At Temple, coach Matt Rhule took the Owls from 2-10 in his first season to 6-6 in the second to a 10-win breakthrough in Year 3. At Baylor, Rhule’s team went 1-11 upon arrival and jumped to 7-6 last year. The Big 12 doesn’t provide the same opportunity for upward mobility that the American Athletic Conference does, but the Bears seem to be heading in the right direction. Quarterback Charlie Brewer is a good place to start. There is speed on both sides of the ball. The schedule sets up nicely, with three nonconference cupcakes to build confidence in September and five Big 12 games in Waco, including Oklahoma and Texas on back-to-back weekends in November.
At first glance, the Gophers’ sophomore-heavy depth chart looks a year away from making a serious challenge in the Big Ten West. But Year 3 under P.J. Fleck could see an early arrival. The Gophers have one of the Big Ten’s best receivers in Tyler Johnson, three good running backs and a nice balance of senior leadership and talented underclassmen on defense. They also have the most favorable schedule in the West, with five Big Ten home games and only one division crossover against the East’s Big 4. The Gophers get Penn State at home.
Since winning the West Division and reaching the championship game in their first season in the American Athletic Conference, the Midshipmen have gotten worse each season. Navy bottomed out last year at 3-10, coach Ken Niumatalolo’s worst record in 12 seasons. Has playing in a conference caught up to Navy? Maybe, but it’s hard to believe the Middies won’t bounce back at least a little bit. The schedule steers them clear of East Division favorites UCF and Cincinnati and in a division with good depth that could be enough to nudge Navy into contention.
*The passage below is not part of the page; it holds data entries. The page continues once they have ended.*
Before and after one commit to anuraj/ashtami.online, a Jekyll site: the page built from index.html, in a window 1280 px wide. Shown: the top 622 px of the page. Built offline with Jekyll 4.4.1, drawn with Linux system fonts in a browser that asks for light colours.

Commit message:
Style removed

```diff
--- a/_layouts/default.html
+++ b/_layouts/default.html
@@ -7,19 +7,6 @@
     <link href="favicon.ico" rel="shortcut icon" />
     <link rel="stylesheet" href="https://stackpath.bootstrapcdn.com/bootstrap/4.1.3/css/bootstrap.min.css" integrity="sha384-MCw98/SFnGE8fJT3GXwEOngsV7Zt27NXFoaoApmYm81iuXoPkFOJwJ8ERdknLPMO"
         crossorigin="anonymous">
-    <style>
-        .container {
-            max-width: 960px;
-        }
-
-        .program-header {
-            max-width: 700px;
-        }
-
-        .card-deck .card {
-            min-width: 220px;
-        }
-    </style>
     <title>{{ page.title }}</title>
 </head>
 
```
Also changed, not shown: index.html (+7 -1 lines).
The Volunteers are nowhere near challenging Georgia or Alabama after finishing last in the SEC East in 2018. Jeremy Pruitt is still reshaping the roster after a lack of development under Butch Jones. But there are enough former blue-chip prospects in Knoxville for the Vols to be competitive against any team in the SEC East not named Georgia. If the offensive line can keep him healthy, former four-star recruit Jarrett Guarantano could emerge as the SEC’s third-best quarterback behind Tua Tagovailoa and Jake Fromm.
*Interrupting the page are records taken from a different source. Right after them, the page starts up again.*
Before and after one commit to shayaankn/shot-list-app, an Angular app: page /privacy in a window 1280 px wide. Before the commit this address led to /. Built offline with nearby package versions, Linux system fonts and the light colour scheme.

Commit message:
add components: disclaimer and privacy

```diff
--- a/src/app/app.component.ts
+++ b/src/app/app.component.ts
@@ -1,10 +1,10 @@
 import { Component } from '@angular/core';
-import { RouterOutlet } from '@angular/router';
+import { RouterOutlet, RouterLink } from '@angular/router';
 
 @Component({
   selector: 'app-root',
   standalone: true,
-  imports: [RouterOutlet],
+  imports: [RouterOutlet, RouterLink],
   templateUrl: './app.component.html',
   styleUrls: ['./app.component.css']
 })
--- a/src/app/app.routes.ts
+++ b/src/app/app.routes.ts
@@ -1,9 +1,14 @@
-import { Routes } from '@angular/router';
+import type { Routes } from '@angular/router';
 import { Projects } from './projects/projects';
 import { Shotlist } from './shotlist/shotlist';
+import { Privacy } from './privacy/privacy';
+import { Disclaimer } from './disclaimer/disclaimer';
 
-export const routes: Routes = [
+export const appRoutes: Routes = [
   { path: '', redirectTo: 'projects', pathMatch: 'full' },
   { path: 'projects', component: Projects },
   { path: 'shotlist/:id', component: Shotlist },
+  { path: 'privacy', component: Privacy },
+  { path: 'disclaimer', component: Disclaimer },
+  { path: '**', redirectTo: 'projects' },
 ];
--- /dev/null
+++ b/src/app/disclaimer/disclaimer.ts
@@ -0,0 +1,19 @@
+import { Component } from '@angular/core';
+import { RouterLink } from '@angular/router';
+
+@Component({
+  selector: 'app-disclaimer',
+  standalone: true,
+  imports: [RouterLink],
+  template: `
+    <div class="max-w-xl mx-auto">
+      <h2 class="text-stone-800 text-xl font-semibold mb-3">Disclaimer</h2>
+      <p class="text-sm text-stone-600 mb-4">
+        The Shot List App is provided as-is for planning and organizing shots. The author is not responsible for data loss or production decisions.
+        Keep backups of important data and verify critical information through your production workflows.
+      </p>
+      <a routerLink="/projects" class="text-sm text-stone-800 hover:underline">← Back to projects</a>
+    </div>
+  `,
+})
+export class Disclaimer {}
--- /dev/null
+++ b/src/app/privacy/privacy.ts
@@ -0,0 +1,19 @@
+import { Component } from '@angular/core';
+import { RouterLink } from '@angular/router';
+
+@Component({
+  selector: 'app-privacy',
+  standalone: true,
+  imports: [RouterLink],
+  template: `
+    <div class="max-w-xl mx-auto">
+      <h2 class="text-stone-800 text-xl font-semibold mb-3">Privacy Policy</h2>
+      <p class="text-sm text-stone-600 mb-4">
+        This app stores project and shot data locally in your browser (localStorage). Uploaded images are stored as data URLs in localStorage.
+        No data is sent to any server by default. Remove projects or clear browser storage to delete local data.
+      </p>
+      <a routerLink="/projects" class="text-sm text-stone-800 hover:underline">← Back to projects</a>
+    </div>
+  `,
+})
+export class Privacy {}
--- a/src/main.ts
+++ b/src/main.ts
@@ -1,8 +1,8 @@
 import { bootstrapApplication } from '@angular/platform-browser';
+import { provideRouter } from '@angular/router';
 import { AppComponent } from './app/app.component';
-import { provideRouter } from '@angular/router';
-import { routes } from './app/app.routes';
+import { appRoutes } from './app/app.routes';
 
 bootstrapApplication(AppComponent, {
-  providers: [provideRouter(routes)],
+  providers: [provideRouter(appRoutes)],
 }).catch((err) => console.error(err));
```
The race for second to Clemson in the ACC Atlantic is wide open again. Why not Wake? Coach Dave Clawson has two capable quarterbacks (Jamie Newman and Sam Hartman) to lead an offense with experience upfront and numerous potential playmakers. Admittedly, the defense needs significant improvement. The margin between success and failure for Wake is thin, but you don’t have to stretch the imagination to picture the Demon Deacons heading into a midseason home game against Florida State at 5-1 or even 6-0.